services, record store finds, there are so many ways to access music. We also rely a lot on
word of mouth. If people dig what we’re doing, we find they tell their friends, who go on to tell
their friends... then before you know it, we’re finding live shows building in all the different
markets. Every time we roll through town the shows get a little bigger as do the album sales. As
far as saturation goes... Yes there may be many bands pushing stuff out, but I think people have
a zero tolerance for bull shit and “fake music”. Good song writing and musicianship will always
shine through and people know to look for that. I’m not saying we’re perfect by any means.
We’re always learning and growing and I like to think that fans of WHB notice that and
appreciate we’re giving it our all.

Metal Titans: How much of your personal music consumption, still physical product?


The three of us love our vinyl and definitely spend too much money on records! Haha. We also
all have subscriptions to streaming services, but I find when I discover a digital album that I love,
I want to find it that much more on vinyl. Nothing with ever beat the experience of sitting down
with a record, gazing over the artwork and lyrics. It’s timeless. Our parents did it for years and
I’m so glad it’s a tradition that’s going strong.


Metal Titans: What’s the last ‘new’ album that you bought? What’s the last ‘classic’ album that
you picked up?


For me, I just grabbed “Reflections of a floating world” by Elder and Plants and Animals
“Waltzed in From the Rumbling”. Both records are solid front to back. As for classic records, my
parents passed down their collection from the 60s, 70s and 80s. Great stuff in there... King
Crimson, All the zeppelin records, Beatles, Yes, Neil young, Redbone.

Metal Titans: You’ve done a bit of touring, what’s the most trying thing about the touring
lifestyle? How do you cope with that?

For me it’s the endurance factor. Driving 8hrs then playing a show for three weeks straight can
take its toll. Especially vocally. It’s a challenge to make sure you’re taking care of your voice,
eating right and getting enough sleep.

Metal Titans: Have you guys ventured [toured] outside of North America? What was the
audience reaction like? Did they get it?


We’ve done a couple European tours. One with Monolord and the other with Truckfighters. The
shows over there were awesome. Heavy music thrives in Europe! Germans love to rock out
hard and so do all the surrounding countries. While the mainstream rock scene here in Canada
has gone indie/folk over the past decade, rock is alive and well in Europe. Can’t wait to go back
next spring!

Metal Titans: Surely, you’ve had some ‘Spinal Tap’ moments over the years. Let’s hear a story.

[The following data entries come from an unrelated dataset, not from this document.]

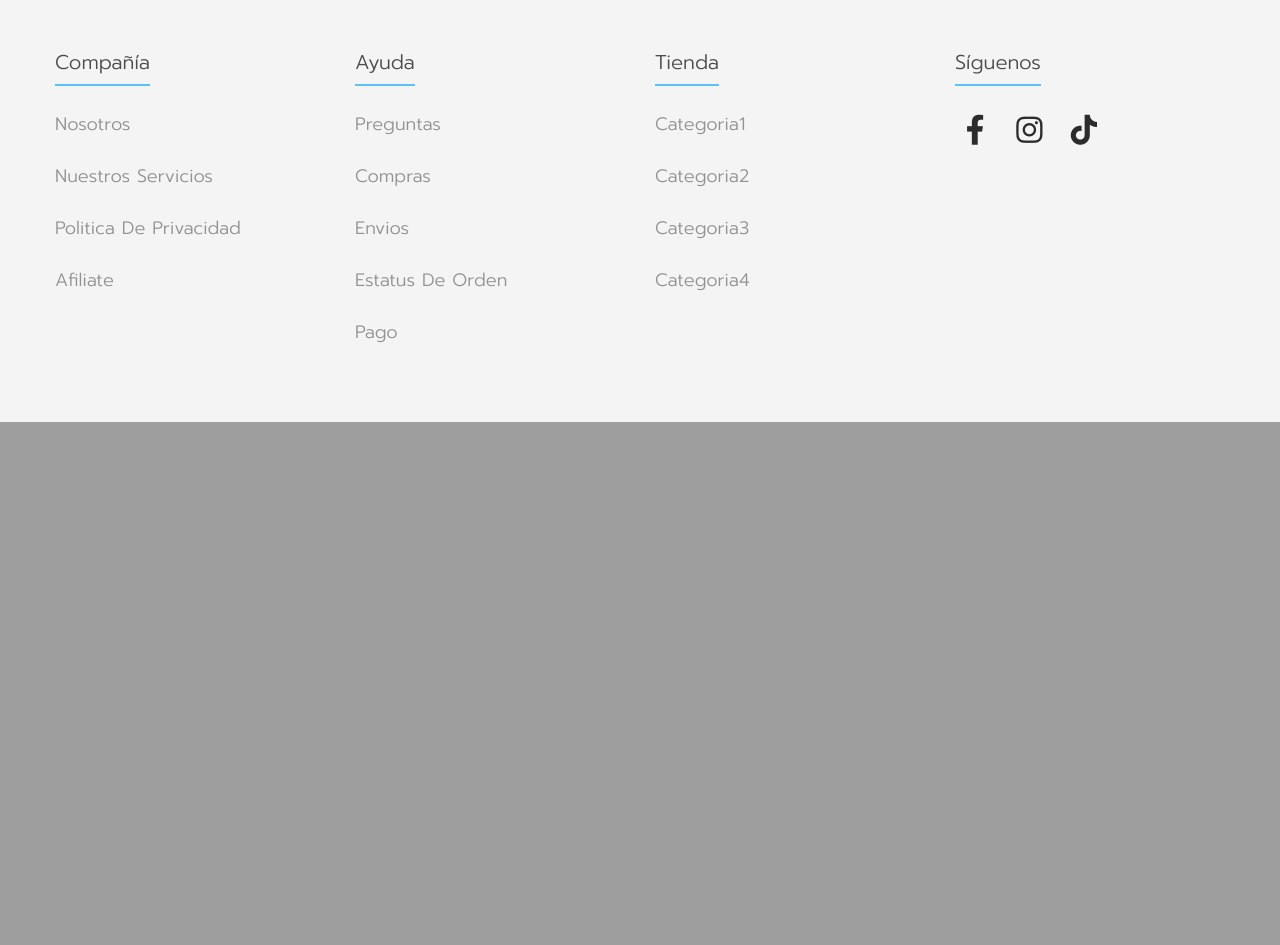
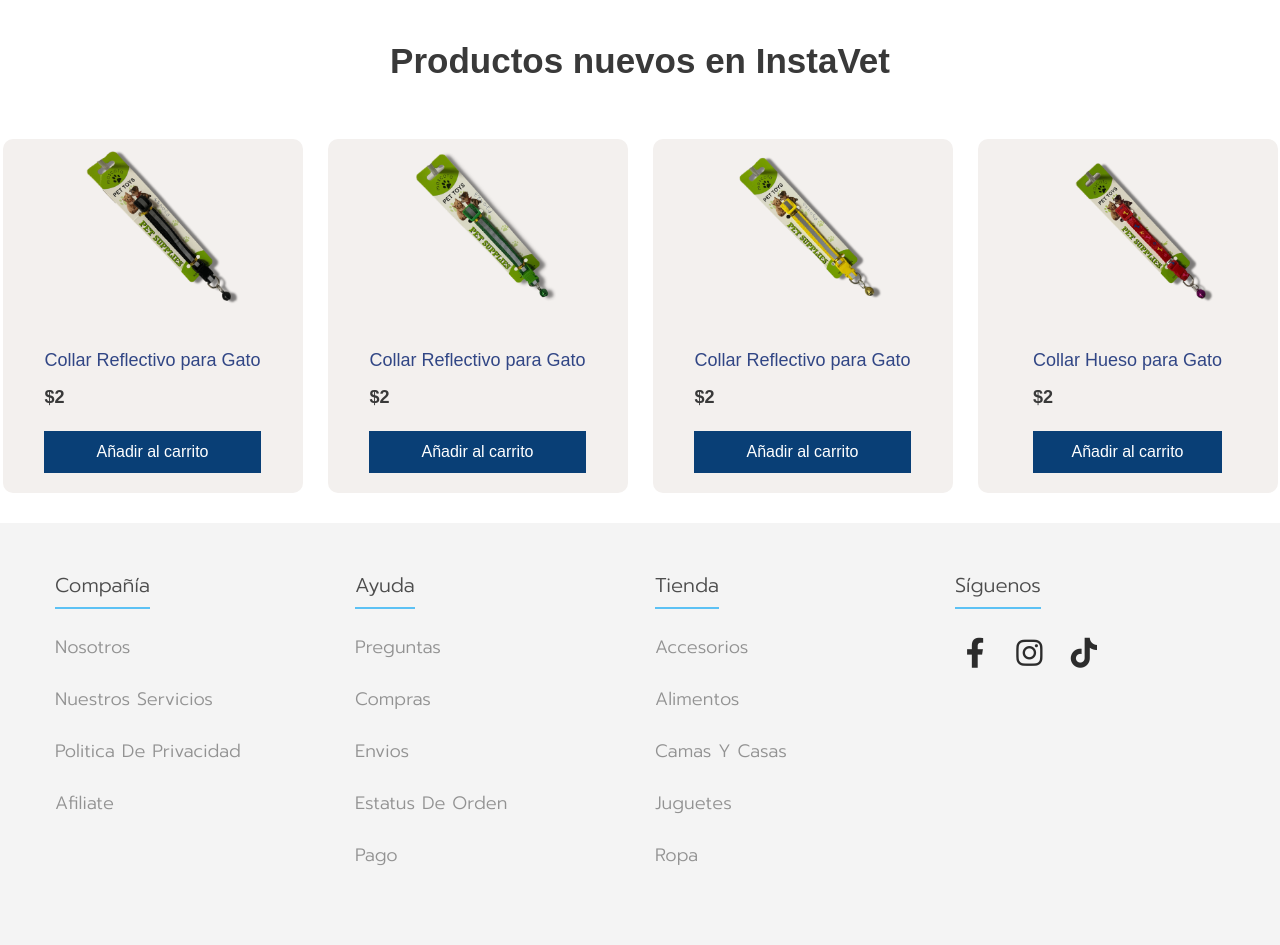
Before and after one commit to hugoanto70/hugoanto7011, a PHP site: page / in a window 1280 px wide. Shown: the part 1020-1965 px from the top of the page. Before the commit the page ends 1442 px from the top, so only its background shows below. Run offline with PHP 8.4, Linux system fonts and the light colour scheme.

Commit message:
Avance Web (Ingreso de minicompra)

```diff
--- a/css/styles.css
+++ b/css/styles.css
@@ -74,7 +74,7 @@ header .navegacion .submenu {
   z-index: 10000;
   position: absolute;
   background: #f4f4f4;
-  width: 120%;
+  width: 150%;
   visibility: hidden;
   opacity: 0; /* El submenu se mantiene oculto*/
   transition: opacity 0.6s;
@@ -86,6 +86,7 @@ header .navegacion .submenu a {
   color: #686868;
   transition: all 0.3s;
   font-family: "Prompt", sans-serif;
+  font-size: 15px;
 }
 header .navegacion .submenu a:hover {
   color: #0e5a89;
@@ -123,6 +124,75 @@ header .navegacion .container .search-bar button img {
 #carouselExampleInterval img {
   width: 100%;
   height: auto;
+}
+
+body {
+  font-family: "Prompt", sans-serif;
+}
+body .titulo {
+  padding: 35px;
+  color: #393939;
+  text-align: center;
+  font-size: 35px;
+  font-weight: 900;
+}
+body .container-items {
+  margin-bottom: 30px;
+  display: grid;
+  grid-template-columns: repeat(4, 1fr);
+  gap: 20px;
+  justify-items: center;
+}
+body .container-items .item {
+  border-radius: 10px;
+  background-color: #f3f0ee;
+  width: 300px;
+  justify-items: center;
+}
+body .container-items .item:hover {
+  box-shadow: 0 10px 20px rgba(0, 0, 0, 0.2);
+}
+body .container-items .item img {
+  max-width: 100%;
+  height: 175px;
+  object-fit: cover;
+  padding-left: 30px;
+  border-radius: 10px 10px 0 0;
+  transition: all 1.5s;
+  padding-top: 10px;
+}
+body .container-items .item .info-product {
+  padding: 20px 30px;
+  line-height: 2;
+  display: flex;
+  flex-direction: column;
+  color: #314685;
+}
+body .container-items .item .info-product h2 {
+  font-size: 18px;
+  text-align: center;
+}
+body .container-items .item .info-product .price {
+  font-size: 18px;
+  font-weight: 600;
+  color: #393939;
+}
+body .container-items .item .info-product button {
+  border: none;
+  background: none;
+  background-color: #093f76;
+  color: white;
+  padding: 5px 10px;
+  cursor: pointer;
+}
+body .container-items .item .info-product button:hover {
+  background-color: #2caaea;
+}
+body .container-items .item:hover img {
+  transform: scale(0.9);
+}
+body .container-items .item figure {
+  overflow: hidden;
 }
 
 .footer {
--- a/index.html
+++ b/index.html
@@ -30,9 +30,12 @@
                 <div class="caja">
                     <li> <a class="enlace" href="./pages/catalogo.html">Catálogo</a>
                       <ul class="submenu">
-                       <li><a href="#">Categoria1</a></li>
-                       <li><a href="#">Categoria2</a></li>
-                       <li><a href="#">Categoria3</a></li>
+                       <li><a href="#">Accesorios</a></li>
+                       <li><a href="#">Alimentos</a></li>
+                       <li><a href="#">Camas y Casas</a></li>
+                       <li><a href="#">Cosmeticos</a></li>
+                       <li><a href="#">Juguetes</a></li>
+                       <li><a href="#">Ropa</a></li>
                       </ul>
                     </li>
                 </div>
@@ -42,6 +45,7 @@
             </ul>
             <img src="./multimedia/searchbar/carrito-de-compras.png" class="carrito">
         </nav>
+
         <div id="carouselExampleInterval" class="carousel slide" data-bs-ride="carousel">
             <div class="carousel-inner">
               <div class="carousel-item active" data-bs-interval="6000">
@@ -64,8 +68,61 @@
             </button>
           </div>
     </header>
+
+
+
     <main>
+
+      <p class="titulo">Productos nuevos en InstaVet</p>
+      <div class="container-items">
+        <div class="item">
+          <figure>
+            <img src="./multimedia/articulos-instavet/collar_pet_toys_negro.png" alt="collar_pet_toys_n">
+          </figure>
+          <div class="info-product">
+            <h2>Collar Reflectivo para Gato</h2>
+            <p class="price">$2</p>
+            <button>Añadir al carrito</button>
+          </div>
+        </div>
+        <div class="item">
+          <figure>
+            <img src="./multimedia/articulos-instavet/collar_pet_toys_verdeo.png" alt="collar_pet_toys_vo">
+          </figure>
+          <div class="info-product">
+            <h2>Collar Reflectivo para Gato</h2>
+            <p class="price">$2</p>
+            <button>Añadir al carrito</button>
+          </div>
+        </div>
+        <div class="item">
+          <figure>
+            <img src="./multimedia/articulos-instavet/collar_pet_toys_amarillo.png" alt="collar_pet_toys_a">
+          </figure>
+          <div class="info-product">
+            <h2>Collar Reflectivo para Gato</h2>
+            <p class="price">$2</p>
+            <button>Añadir al carrito</button>
+          </div>
+        </div>
+        <div class="item">
+          <figure>
+            <img src="./multimedia/articulos-instavet/collar_pet_toys_rojo.png" alt="collar_pet_toys_vo">
+          </figure>
+          <div class="info-product">
+            <h2>Collar Hueso para Gato</h2>
+            <p class="price">$2</p>
+            <button>Añadir al carrito</button>
+          </div>
+        </div>
+      </div>
+
+
     </main>
+
+
+
+
     <footer class="footer">
       <div class="container-foot">
         <div class="footer-row">
@@ -91,10 +148,11 @@
           <div class="footer-links">
             <h4 class="referencias">Tienda</h4>
             <ul>
-              <li><a href="#">Categoria1</a></li>
-              <li><a href="#">Categoria2</a></li>
-              <li><a href="#">Categoria3</a></li>
-              <li><a href="#">Categoria4</a></li>
+              <li><a href="#">Accesorios</a></li>
+              <li><a href="#">Alimentos</a></li>
+              <li><a href="#">Camas y Casas</a></li>
+              <li><a href="#">Juguetes</a></li>
+              <li><a href="#">Ropa</a></li>
             </ul>
           </div>
           <div class="footer-links">
--- /dev/null
+++ b/scss/_compraindex.scss
@@ -0,0 +1,70 @@
+body{
+    font-family: 'Prompt', sans-serif;
+    .titulo{
+        padding:35px;
+        color:#393939;
+        text-align: center;
+        font-size: 35px;
+        font-weight: 900;
+    }
+    .container-items{
+
+        margin-bottom: 30px;
+        display:grid;
+        grid-template-columns: repeat(4,1fr);
+        gap:20px;
+        justify-items: center;
+        .item{
+            border-radius: 10px;
+            background-color: #f3f0ee;
+            width: 300px;
+            justify-items: center;
+            &:hover{
+                box-shadow: 0 10px 20px rgba(0, 0, 0, 0.20);
+            }
+            img{
+                max-width: 100%;
+                height: 175px;
+                object-fit: cover;
+                padding-left:30px;
+                border-radius: 10px 10px 0 0;
+                transition: all 1.5s;
+                padding-top: 10px;
+            }
+            .info-product{
+                padding: 20px 30px;
+                line-height:2;
+                display:flex;
+                flex-direction: column;
+                color:#314685;
+
+                h2{
+                    font-size: 18px;
+                    text-align: center;
+                }
+                .price{
+                    font-size:18px;
+                    font-weight: 600;
+                    color:#393939;
+                }
+                button{
+                    border:none;
+                    background: none;
+                    background-color:  #093f76 ;
+                    color:#ffff;
+                    padding: 5px 10px;
+                    cursor:pointer;
+                    &:hover{
+                        background-color: #2caaea ;
+                    }
+                }
+            }
+            &:hover img{
+                transform: scale(0.9);
+            }
+            figure{
+                overflow:hidden;
+            }
+        }
+    }
+}
--- a/scss/_navbar.scss
+++ b/scss/_navbar.scss
@@ -68,7 +68,7 @@ header{
             z-index: 10000;
             position:absolute;
             background:#f4f4f4;
-            width:120%;
+            width:150%;
             visibility: hidden;
             opacity:0; /* El submenu se mantiene oculto*/
             transition: opacity .6s;
@@ -79,6 +79,7 @@ header{
                 color:#686868;
                 transition: all 0.3s;
                 font-family: 'Prompt', sans-serif;
+                font-size: 15px;
                 &:hover{
                     color:#0e5a89;
                 }
--- a/scss/styles.scss
+++ b/scss/styles.scss
@@ -11,4 +11,5 @@
 
 @import "navbar";
 @import "slides";
+@import "compraindex";
 @import "footer";
```
Also changed, not shown: multimedia/articulos-instavet/collar_pet_toys_amarillo.png (added), multimedia/articulos-instavet/collar_pet_toys_blanco.png (added), multimedia/articulos-instavet/collar_pet_toys_negro.png (added), multimedia/articulos-instavet/collar_pet_toys_rojo.png (added), multimedia/articulos-instavet/collar_pet_toys_verde.png (added), multimedia/articulos-instavet/collar_pet_toys_verdeo.png (added), 1 other file.
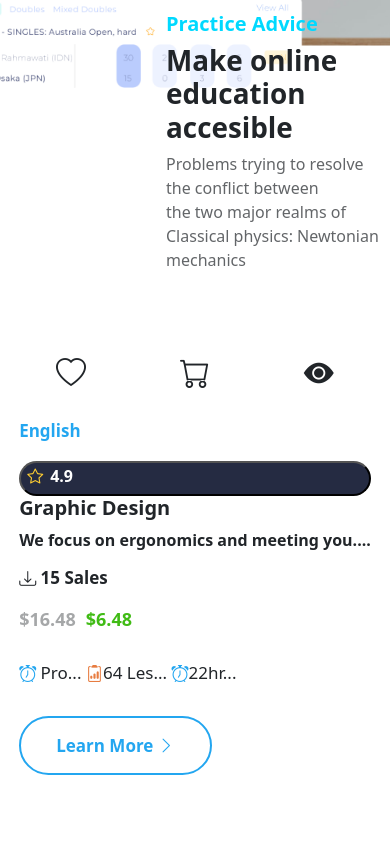
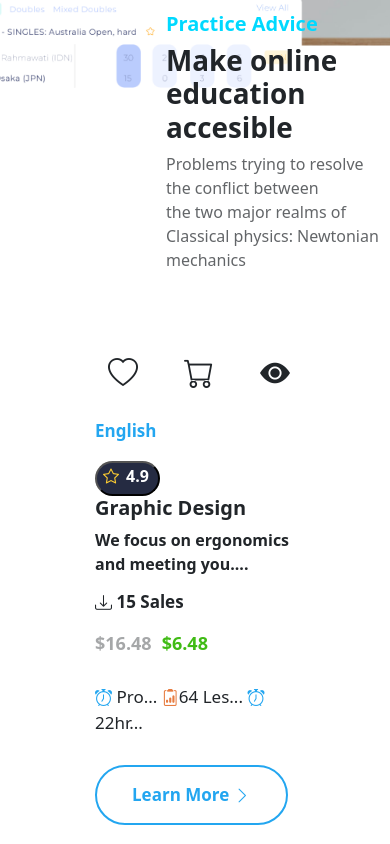
Before and after one commit to ciyvi77/final, a plain HTML site: page index.html in a window 390 px wide. Shown: the part 1815-2659 px from the top of the page. Drawn offline with nearby package versions, Linux system fonts and the light colour scheme.

Commit message:
responsive changes 2

```diff
--- a/styles/ciyvi.css
+++ b/styles/ciyvi.css
@@ -1263,7 +1263,7 @@ opacity: 70%;
     }
 
     .layout2-card {
-        width: 100%;
+        width: 200px;
         margin-bottom: 20px; /* Add some margin between cards on smaller screens */
     }
 
@@ -1295,7 +1295,7 @@ opacity: 70%;
     }
 
     .layout2-card-text-head button {
-        width: 100%;
+        width: 65px;
     }
 }
 @media (max-width: 820px) {
```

Haha, not going to spill and the beans but why don’t we talk about the ongoing relationship with
“the sound guy”? The audio engineer running front of house is basically the most important
person at any show... and for what ever reason they are made up of the quirkiest individuals you
will ever meet. From the sound guy who took 4 hours to get a sound check done in Red Deer, to
the dude in Vancouver who spent all show yelling at his assistant and all the bands how much
they were doing in wrong. Haha, it’s an ongoing saga that I’m sure all bands can relate to. It’s
such a delicate relationship. The Hard Times did a fantastic mini-doc that sums it all up greatly.
You gotta check it out.